Thousands of people who attended the Burning Man festival in the Nevada desert are still unable to leave the site after heavy rain turned the ground into a muddy mess. The festival, which ended on Sunday, September 3, 2023, was hit by a rare storm that dumped up to 0.8 inches of rain in 24 hours, creating ankle-deep mud that sticks to shoes and tires.
The rain forced the organizers to close the gate and the airport of Black Rock City, the temporary metropolis that hosts the festival, and to issue a shelter-in-place order for the 70,000 attendees. The organizers also advised the participants to conserve food, water and fuel, as they do not know when the roads will be dry enough for vehicles to navigate safely.
Some attendees tried to hike out of the site on foot, carrying their belongings and braving the slippery mud and cold weather. Others stayed at their camps, hoping for the sun to return and dry the ground. Many expressed their frustration and disappointment on social media, as they missed their flights, work or other commitments.
The festival also witnessed a death on Saturday, which is under investigation by the local authorities. The cause of death has not been disclosed yet, but it is not believed to be related to the weather conditions.
Burning Man is an annual event that celebrates art, music and self-expression in a remote area of northwest Nevada. The festival is known for its elaborate installations, costumes and performances, as well as its principles of radical inclusion, self-reliance and leave no trace.

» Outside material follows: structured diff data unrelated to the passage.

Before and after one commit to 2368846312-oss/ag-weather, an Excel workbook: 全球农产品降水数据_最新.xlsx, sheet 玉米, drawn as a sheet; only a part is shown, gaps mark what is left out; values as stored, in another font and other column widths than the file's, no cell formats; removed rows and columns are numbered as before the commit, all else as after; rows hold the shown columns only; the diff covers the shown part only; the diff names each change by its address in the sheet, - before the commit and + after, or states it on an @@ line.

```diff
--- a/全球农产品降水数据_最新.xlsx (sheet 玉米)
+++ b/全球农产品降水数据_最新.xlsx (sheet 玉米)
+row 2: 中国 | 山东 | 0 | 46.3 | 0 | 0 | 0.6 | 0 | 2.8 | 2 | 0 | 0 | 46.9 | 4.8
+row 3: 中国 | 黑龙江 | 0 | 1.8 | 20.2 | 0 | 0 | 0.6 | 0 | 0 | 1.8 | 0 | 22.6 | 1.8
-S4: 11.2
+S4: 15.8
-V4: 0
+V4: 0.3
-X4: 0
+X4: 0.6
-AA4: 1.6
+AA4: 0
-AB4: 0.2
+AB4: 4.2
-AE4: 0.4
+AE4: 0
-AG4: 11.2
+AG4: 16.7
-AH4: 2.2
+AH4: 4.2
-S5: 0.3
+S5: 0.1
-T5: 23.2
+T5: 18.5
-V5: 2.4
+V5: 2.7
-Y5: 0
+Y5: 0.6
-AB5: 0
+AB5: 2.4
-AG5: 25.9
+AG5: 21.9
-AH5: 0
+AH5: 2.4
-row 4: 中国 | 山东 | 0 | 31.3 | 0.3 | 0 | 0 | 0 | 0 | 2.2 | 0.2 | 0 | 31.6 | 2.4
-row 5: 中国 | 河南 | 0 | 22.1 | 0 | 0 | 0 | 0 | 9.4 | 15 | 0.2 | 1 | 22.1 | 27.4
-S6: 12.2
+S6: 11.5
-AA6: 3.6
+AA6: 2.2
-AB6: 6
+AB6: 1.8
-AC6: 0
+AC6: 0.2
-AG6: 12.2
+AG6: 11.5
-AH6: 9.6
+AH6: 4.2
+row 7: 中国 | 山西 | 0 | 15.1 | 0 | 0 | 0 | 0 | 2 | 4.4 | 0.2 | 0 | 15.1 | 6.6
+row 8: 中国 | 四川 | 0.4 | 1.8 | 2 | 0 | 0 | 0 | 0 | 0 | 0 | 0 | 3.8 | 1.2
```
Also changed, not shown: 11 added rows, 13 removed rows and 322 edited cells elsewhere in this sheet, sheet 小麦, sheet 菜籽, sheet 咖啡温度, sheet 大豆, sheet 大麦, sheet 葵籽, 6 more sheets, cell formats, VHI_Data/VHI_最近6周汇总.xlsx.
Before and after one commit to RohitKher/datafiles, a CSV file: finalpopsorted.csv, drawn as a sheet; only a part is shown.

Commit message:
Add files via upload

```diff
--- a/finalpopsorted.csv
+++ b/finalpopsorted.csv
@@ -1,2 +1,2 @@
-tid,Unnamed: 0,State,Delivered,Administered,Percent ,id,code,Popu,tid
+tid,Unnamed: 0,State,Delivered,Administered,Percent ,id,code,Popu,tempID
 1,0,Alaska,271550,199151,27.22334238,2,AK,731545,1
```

The organizers said they are working with the Bureau of Land Management and other agencies to monitor the situation and reopen the roads as soon as possible. They also thanked the attendees for their patience and cooperation.